- Raw data -
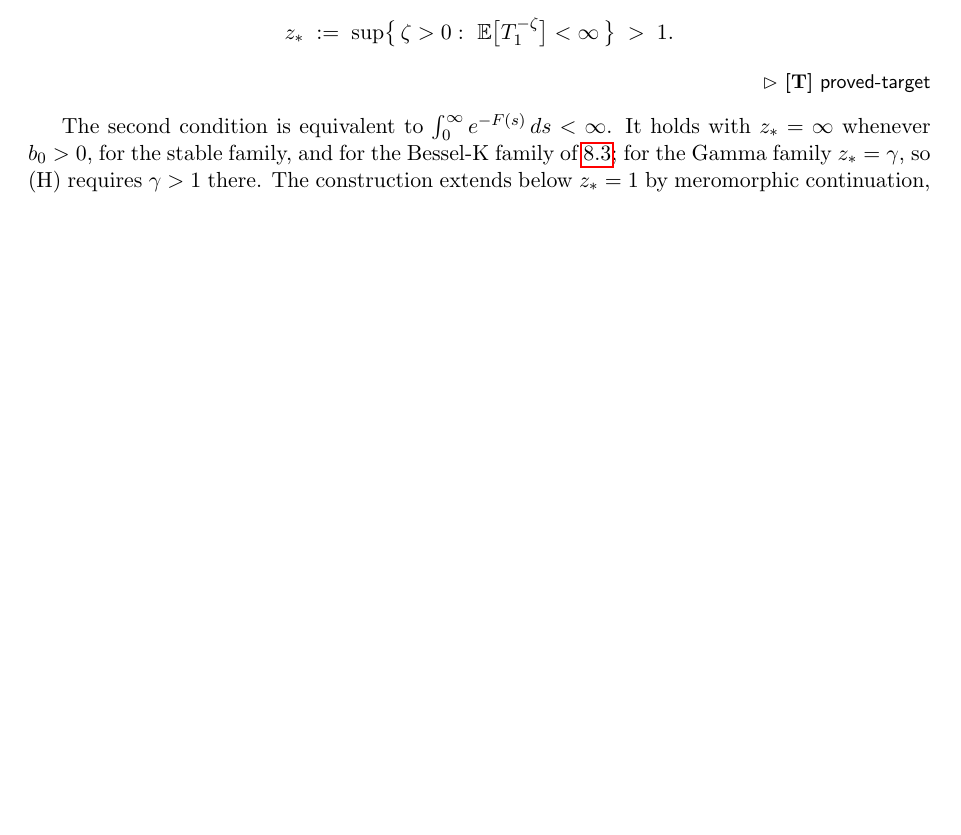
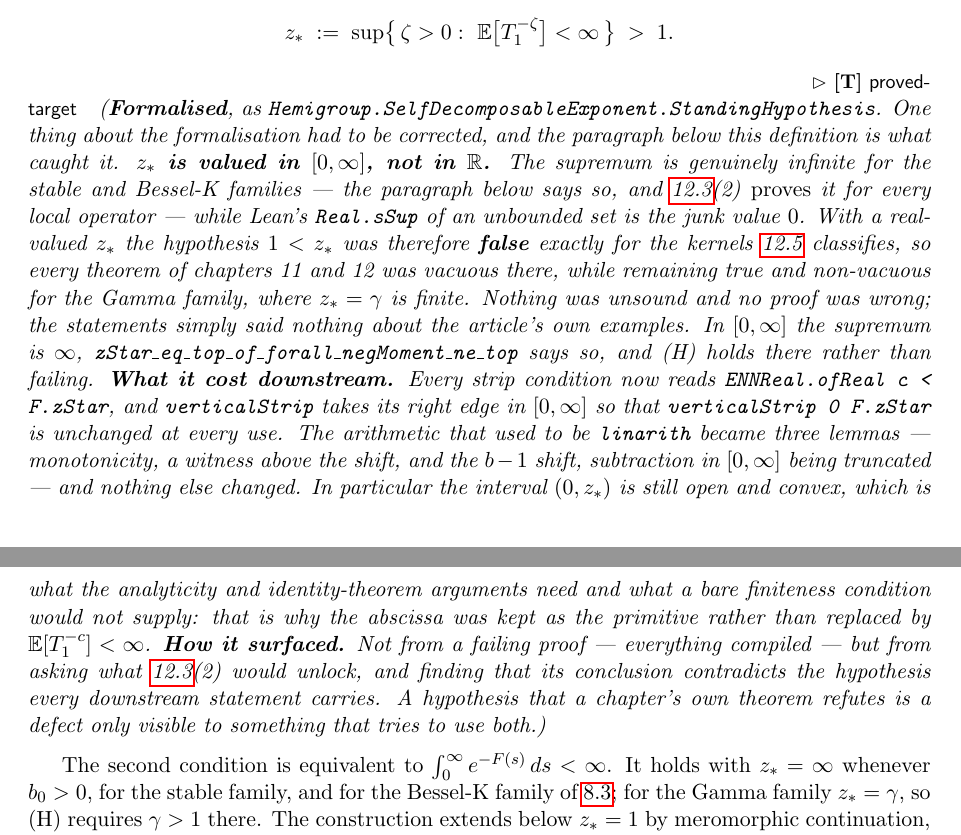
Before and after one commit to danielfagerstrom/hemigroup-causal-scale-space-kernels, a LaTeX thesis (blueprint/src/print.tex, which reads blueprint/src/parts/11-signaling.tex): part of page 42 of 64 before the commit and two parts of pages 42 and 43 of 64 after it, the two joined at a grey line, cut so that both start at the same text, the shorter picture padded with empty space. Compiled offline with pdfLaTeX.

Commit message:
z_* moved to [0,inf], because a chapter-12 theorem refutes the chapter-11 hypothesis
`zStar : R` was `sSup {zeta | 0 < zeta and negMoment zeta != top}`, and
`Real.sSup` of an unbounded set is the junk value 0. So when EVERY
negative moment is finite, zStar was 0 and (H)'s `1 < zStar` was FALSE.

That is not a corner case. It is lem:moment-recursion(2) -- z_* = infinity
for every local operator -- and it is the truth for the stable family and
for the inverse-gamma family that thm:locality classifies, where
E[T_1^{-zeta}] = 2^zeta Gamma(a+zeta)/Gamma(a) is finite for all zeta > 0.
So chapters 11 and 12 were vacuous for exactly the article's own examples,
while remaining true and non-vacuous for the Gamma family, where
z_* = gamma is finite -- which is presumably why it went unnoticed. Nothing
was unsound and no proof was wrong; the statements said nothing about the
kernels the article is about.

zStar is now `sSup (ENNReal.ofReal '' ...)` in [0,inf], and
`zStar_eq_top_of_forall_negMoment_ne_top` says what could not be said
before. verticalStrip takes its right edge in [0,inf] too, so
`verticalStrip 0 F.zStar` and `verticalStrip 0 (F.zStar - 1)` are
unchanged at all ~40 uses; what changed is the 115 hypothesis sites, now
`ENNReal.ofReal c < F.zStar`. The arithmetic that used to be linarith is
three lemmas -- monotonicity, a witness above the shift, and the b-1
shift, truncated subtraction being what it is -- and one construction
that had no ENNReal analogue: the midpoint of (1, z_*) is not available
when z_* may be infinite, so `exists_one_lt_negMoment_ne_top` takes the
witness off the supremum instead.

The abscissa is kept as the primitive rather than replaced by
`negMoment c != top` because the interval (0, z_*) has to be OPEN: the
finiteness set can contain its right endpoint, and analyticAt_negMomentC
and eventually_mellin_profile_ne_zero both need an open set. That is
`momentInterval`, with its openness and convexity.

Found by asking what lem:moment-recursion(2) would unlock, and finding
that its conclusion contradicts the hypothesis every downstream statement
carries. Everything compiled throughout; a hypothesis that a chapter's own
theorem refutes is a defect only visible to something that tries to use
both.

Co-Authored-By: Claude Opus 5 <noreply@anthropic.com>

```diff
--- a/blueprint/src/parts/11-signaling.tex
+++ b/blueprint/src/parts/11-signaling.tex
@@ -77,7 +77,32 @@ i.e.\ no atom of the kernels at zero delay --- and
 \[
   z_* \;:=\; \sup\bigl\{\, \zeta > 0 :\ \Ex\bigl[T_1^{-\zeta}\bigr] < \infty \,\bigr\} \;>\; 1 .
 \]
-\statusT
+\statusT\quad\emph{(\textbf{Formalised}, as
+\texttt{Hemigroup.SelfDecomposableExponent.StandingHypothesis}. One thing about the formalisation
+had to be corrected, and the paragraph below this definition is what caught it.
+\textbf{$z_*$ is valued in $[0,\infty]$, not in $\mathbb{R}$.} The supremum is genuinely infinite
+for the stable and Bessel-K families --- the paragraph below says so, and
+\ref{lem:moment-recursion}(2) \emph{proves} it for every local operator --- while Lean's
+\texttt{Real.sSup} of an unbounded set is the junk value $0$. With a real-valued $z_*$ the
+hypothesis $1 < z_*$ was therefore \textbf{false} exactly for the kernels \ref{thm:locality}
+classifies, so every theorem of chapters 11 and 12 was vacuous there, while remaining true and
+non-vacuous for the Gamma family, where $z_* = \gamma$ is finite. Nothing was unsound and no proof
+was wrong; the statements simply said nothing about the article's own examples. In $[0,\infty]$
+the supremum is $\infty$, \texttt{zStar\_eq\_top\_of\_forall\_negMoment\_ne\_top} says so, and (H)
+holds there rather than failing.
+\textbf{What it cost downstream.} Every strip condition now reads
+\texttt{ENNReal.ofReal c < F.zStar}, and \texttt{verticalStrip} takes its right edge in
+$[0,\infty]$ so that \texttt{verticalStrip 0 F.zStar} is unchanged at every use. The arithmetic
+that used to be \texttt{linarith} became three lemmas --- monotonicity, a witness above the
+shift, and the $b-1$ shift, subtraction in $[0,\infty]$ being truncated --- and nothing else
+changed. In particular the interval $(0,z_*)$ is still open and convex, which is what the
+analyticity and identity-theorem arguments need and what a bare finiteness condition would not
+supply: that is why the abscissa was kept as the primitive rather than replaced by
+$\Ex[T_1^{-c}] < \infty$.
+\textbf{How it surfaced.} Not from a failing proof --- everything compiled --- but from asking
+what \ref{lem:moment-recursion}(2) would unlock, and finding that its conclusion contradicts the
+hypothesis every downstream statement carries. A hypothesis that a chapter's own theorem refutes
+is a defect only visible to something that tries to use both.)}
 \end{definition}
 
 The second condition is equivalent to $\int_0^\infty e^{-F(s)}\,ds < \infty$. It holds with
```
Also changed, not shown: 13 other files.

- Work request -
Every line of the listing must be reproduced exactly, though the pictures are to be left out.

- Reply to the task -
Before and after one commit to danielfagerstrom/hemigroup-causal-scale-space-kernels, a LaTeX thesis (blueprint/src/print.tex, which reads blueprint/src/parts/11-signaling.tex): part of page 42 of 64 before the commit and two parts of pages 42 and 43 of 64 after it, the two joined at a grey line, cut so that both start at the same text, the shorter picture padded with empty space. Compiled offline with pdfLaTeX.

Commit message:
z_* moved to [0,inf], because a chapter-12 theorem refutes the chapter-11 hypothesis
`zStar : R` was `sSup {zeta | 0 < zeta and negMoment zeta != top}`, and
`Real.sSup` of an unbounded set is the junk value 0. So when EVERY
negative moment is finite, zStar was 0 and (H)'s `1 < zStar` was FALSE.

That is not a corner case. It is lem:moment-recursion(2) -- z_* = infinity
for every local operator -- and it is the truth for the stable family and
for the inverse-gamma family that thm:locality classifies, where
E[T_1^{-zeta}] = 2^zeta Gamma(a+zeta)/Gamma(a) is finite for all zeta > 0.
So chapters 11 and 12 were vacuous for exactly the article's own examples,
while remaining true and non-vacuous for the Gamma family, where
z_* = gamma is finite -- which is presumably why it went unnoticed. Nothing
was unsound and no proof was wrong; the statements said nothing about the
kernels the article is about.

zStar is now `sSup (ENNReal.ofReal '' ...)` in [0,inf], and
`zStar_eq_top_of_forall_negMoment_ne_top` says what could not be said
before. verticalStrip takes its right edge in [0,inf] too, so
`verticalStrip 0 F.zStar` and `verticalStrip 0 (F.zStar - 1)` are
unchanged at all ~40 uses; what changed is the 115 hypothesis sites, now
`ENNReal.ofReal c < F.zStar`. The arithmetic that used to be linarith is
three lemmas -- monotonicity, a witness above the shift, and the b-1
shift, truncated subtraction being what it is -- and one construction
that had no ENNReal analogue: the midpoint of (1, z_*) is not available
when z_* may be infinite, so `exists_one_lt_negMoment_ne_top` takes the
witness off the supremum instead.

The abscissa is kept as the primitive rather than replaced by
`negMoment c != top` because the interval (0, z_*) has to be OPEN: the
finiteness set can contain its right endpoint, and analyticAt_negMomentC
and eventually_mellin_profile_ne_zero both need an open set. That is
`momentInterval`, with its openness and convexity.

Found by asking what lem:moment-recursion(2) would unlock, and finding
that its conclusion contradicts the hypothesis every downstream statement
carries. Everything compiled throughout; a hypothesis that a chapter's own
theorem refutes is a defect only visible to something that tries to use
both.

Co-Authored-By: Claude Opus 5 <noreply@anthropic.com>

```diff
--- a/blueprint/src/parts/11-signaling.tex
+++ b/blueprint/src/parts/11-signaling.tex
@@ -77,7 +77,32 @@ i.e.\ no atom of the kernels at zero delay --- and
 \[
   z_* \;:=\; \sup\bigl\{\, \zeta > 0 :\ \Ex\bigl[T_1^{-\zeta}\bigr] < \infty \,\bigr\} \;>\; 1 .
 \]
-\statusT
+\statusT\quad\emph{(\textbf{Formalised}, as
+\texttt{Hemigroup.SelfDecomposableExponent.StandingHypothesis}. One thing about the formalisation
+had to be corrected, and the paragraph below this definition is what caught it.
+\textbf{$z_*$ is valued in $[0,\infty]$, not in $\mathbb{R}$.} The supremum is genuinely infinite
+for the stable and Bessel-K families --- the paragraph below says so, and
+\ref{lem:moment-recursion}(2) \emph{proves} it for every local operator --- while Lean's
+\texttt{Real.sSup} of an unbounded set is the junk value $0$. With a real-valued $z_*$ the
+hypothesis $1 < z_*$ was therefore \textbf{false} exactly for the kernels \ref{thm:locality}
+classifies, so every theorem of chapters 11 and 12 was vacuous there, while remaining true and
+non-vacuous for the Gamma family, where $z_* = \gamma$ is finite. Nothing was unsound and no proof
+was wrong; the statements simply said nothing about the article's own examples. In $[0,\infty]$
+the supremum is $\infty$, \texttt{zStar\_eq\_top\_of\_forall\_negMoment\_ne\_top} says so, and (H)
+holds there rather than failing.
+\textbf{What it cost downstream.} Every strip condition now reads
+\texttt{ENNReal.ofReal c < F.zStar}, and \texttt{verticalStrip} takes its right edge in
+$[0,\infty]$ so that \texttt{verticalStrip 0 F.zStar} is unchanged at every use. The arithmetic
+that used to be \texttt{linarith} became three lemmas --- monotonicity, a witness above the
+shift, and the $b-1$ shift, subtraction in $[0,\infty]$ being truncated --- and nothing else
+changed. In particular the interval $(0,z_*)$ is still open and convex, which is what the
+analyticity and identity-theorem arguments need and what a bare finiteness condition would not
+supply: that is why the abscissa was kept as the primitive rather than replaced by
+$\Ex[T_1^{-c}] < \infty$.
+\textbf{How it surfaced.} Not from a failing proof --- everything compiled --- but from asking
+what \ref{lem:moment-recursion}(2) would unlock, and finding that its conclusion contradicts the
+hypothesis every downstream statement carries. A hypothesis that a chapter's own theorem refutes
+is a defect only visible to something that tries to use both.)}
 \end{definition}
 
 The second condition is equivalent to $\int_0^\infty e^{-F(s)}\,ds < \infty$. It holds with
```
Also changed, not shown: 13 other files.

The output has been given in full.